◆ What the task requires ◆
Your answer should be a single number: the count of lines in the records below containing the word "button".

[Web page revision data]

++++++++

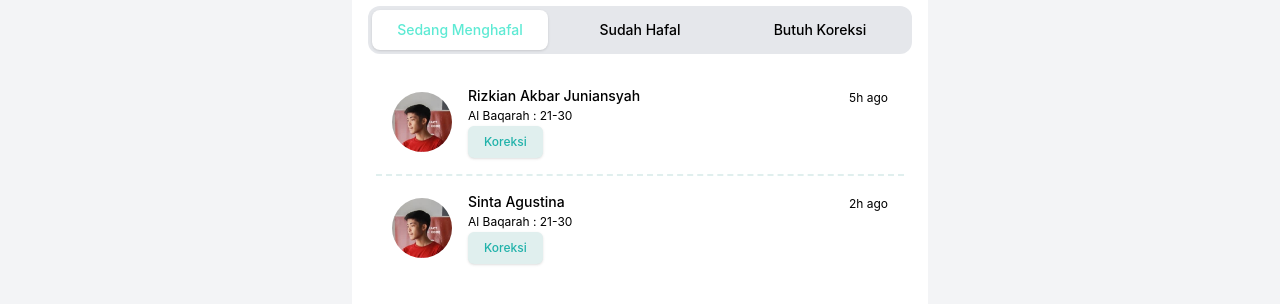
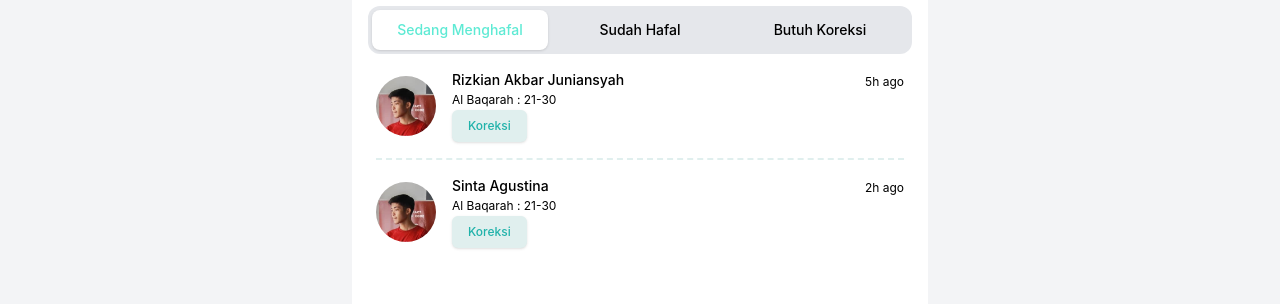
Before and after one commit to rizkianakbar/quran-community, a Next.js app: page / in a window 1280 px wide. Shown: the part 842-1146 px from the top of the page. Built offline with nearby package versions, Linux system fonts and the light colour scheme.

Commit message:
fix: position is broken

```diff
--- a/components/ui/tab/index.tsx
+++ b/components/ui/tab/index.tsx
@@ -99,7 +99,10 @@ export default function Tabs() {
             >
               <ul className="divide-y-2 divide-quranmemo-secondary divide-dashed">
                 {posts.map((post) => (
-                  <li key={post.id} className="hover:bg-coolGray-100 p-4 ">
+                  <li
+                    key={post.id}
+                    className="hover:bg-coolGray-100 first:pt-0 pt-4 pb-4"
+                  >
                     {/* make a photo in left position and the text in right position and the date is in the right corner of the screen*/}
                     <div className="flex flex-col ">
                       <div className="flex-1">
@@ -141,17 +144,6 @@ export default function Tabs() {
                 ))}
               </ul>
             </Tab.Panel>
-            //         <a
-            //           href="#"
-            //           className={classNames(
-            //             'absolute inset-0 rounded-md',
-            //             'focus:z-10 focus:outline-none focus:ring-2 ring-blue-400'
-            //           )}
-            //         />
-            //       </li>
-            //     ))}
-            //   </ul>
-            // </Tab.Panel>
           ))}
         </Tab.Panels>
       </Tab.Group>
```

++++++++

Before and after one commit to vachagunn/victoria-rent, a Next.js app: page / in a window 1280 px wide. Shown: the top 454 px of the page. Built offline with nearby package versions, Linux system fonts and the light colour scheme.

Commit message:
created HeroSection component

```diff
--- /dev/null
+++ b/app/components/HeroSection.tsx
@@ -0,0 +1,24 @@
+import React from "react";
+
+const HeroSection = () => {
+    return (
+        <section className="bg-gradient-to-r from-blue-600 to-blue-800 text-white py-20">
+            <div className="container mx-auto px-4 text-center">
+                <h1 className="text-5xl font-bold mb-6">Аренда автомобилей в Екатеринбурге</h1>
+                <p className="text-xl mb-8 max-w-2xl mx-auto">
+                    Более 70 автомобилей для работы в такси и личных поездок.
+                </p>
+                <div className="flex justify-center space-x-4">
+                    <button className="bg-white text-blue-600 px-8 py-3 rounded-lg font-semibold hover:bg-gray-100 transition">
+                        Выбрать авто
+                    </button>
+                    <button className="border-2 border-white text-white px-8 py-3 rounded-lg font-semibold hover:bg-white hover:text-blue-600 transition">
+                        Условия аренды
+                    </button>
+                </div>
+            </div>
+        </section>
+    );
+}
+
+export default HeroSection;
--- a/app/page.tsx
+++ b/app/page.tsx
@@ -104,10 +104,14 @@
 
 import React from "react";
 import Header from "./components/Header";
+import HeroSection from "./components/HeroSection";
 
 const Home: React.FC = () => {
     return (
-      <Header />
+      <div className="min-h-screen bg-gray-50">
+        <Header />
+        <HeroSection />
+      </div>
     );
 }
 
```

++++++++

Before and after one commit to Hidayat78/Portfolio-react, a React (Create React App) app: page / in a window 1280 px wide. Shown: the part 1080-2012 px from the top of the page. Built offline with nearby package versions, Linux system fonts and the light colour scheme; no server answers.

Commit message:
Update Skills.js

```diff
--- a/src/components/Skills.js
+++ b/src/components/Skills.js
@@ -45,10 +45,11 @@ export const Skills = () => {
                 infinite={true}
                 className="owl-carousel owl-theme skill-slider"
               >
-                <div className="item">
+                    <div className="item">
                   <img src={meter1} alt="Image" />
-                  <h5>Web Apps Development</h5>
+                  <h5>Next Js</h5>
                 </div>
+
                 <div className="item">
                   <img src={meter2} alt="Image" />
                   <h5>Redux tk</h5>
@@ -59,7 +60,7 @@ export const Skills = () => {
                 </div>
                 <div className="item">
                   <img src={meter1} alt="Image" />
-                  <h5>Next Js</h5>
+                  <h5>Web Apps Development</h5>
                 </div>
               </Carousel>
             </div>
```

++++++++

◆ Task solution ◆
4